[Collected data]
──────────────────────────────

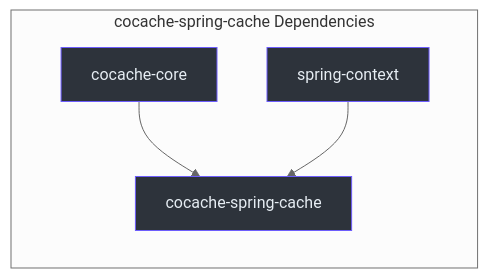
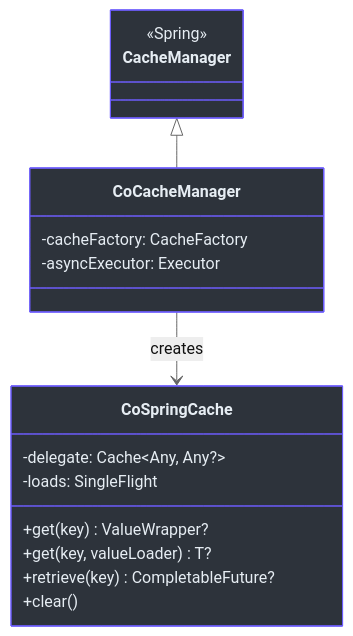
Before and after one commit to Ahoo-Wang/CoCache: the first of 2 diagrams in wiki/modules/cocache-spring-cache.md, drawn with Mermaid (neutral theme). The commit also changed other lines of this file and 256 other files, not shown here.

First line of the commit message:
refactor!: rebuild coherence core for 5.0 (bounded staleness, explicit negative cache) (#575)

````diff
--- a/wiki/modules/cocache-spring-cache.md
+++ b/wiki/modules/cocache-spring-cache.md
@@ -12,18 +17,24 @@
 ```mermaid
-graph LR
-    subgraph sg_44 ["cocache-spring-cache Dependencies"]
+classDiagram
+    class CacheManager {
+        <<Spring>>
+    }
+    class CoCacheManager {
+        -cacheFactory: CacheFactory
+        -asyncExecutor: Executor
+    }
+    class CoSpringCache {
+        -delegate: Cache~Any, Any?~
+        -loads: SingleFlight
+        +get(key) ValueWrapper?
+        +get(key, valueLoader) T?
+        +retrieve(key) CompletableFuture?
+        +clear()
+    }
+    CacheManager <|-- CoCacheManager
+    CoCacheManager --> CoSpringCache : creates
 
-        core["cocache-core"]
-        style core fill:#2d333b,stroke:#6d5dfc,color:#e6edf3
-
-        spring_cache["cocache-spring-cache"]
-        style spring_cache fill:#2d333b,stroke:#6d5dfc,color:#e6edf3
-
-        spring_ctx["spring-context"]
-        style spring_ctx fill:#2d333b,stroke:#6d5dfc,color:#e6edf3
-
-        core --> spring_cache
-        spring_ctx --> spring_cache
-    end
-
+    style CacheManager fill:#2d333b,stroke:#6d5dfc,color:#e6edf3
+    style CoCacheManager fill:#2d333b,stroke:#6d5dfc,color:#e6edf3
+    style CoSpringCache fill:#2d333b,stroke:#6d5dfc,color:#e6edf3
 ```
````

──────────────────────────────

PROBLEM
Go through the entries above and count the lines containing the word "wiki"; give only that count.

SOLUTION TO THIS TASK
3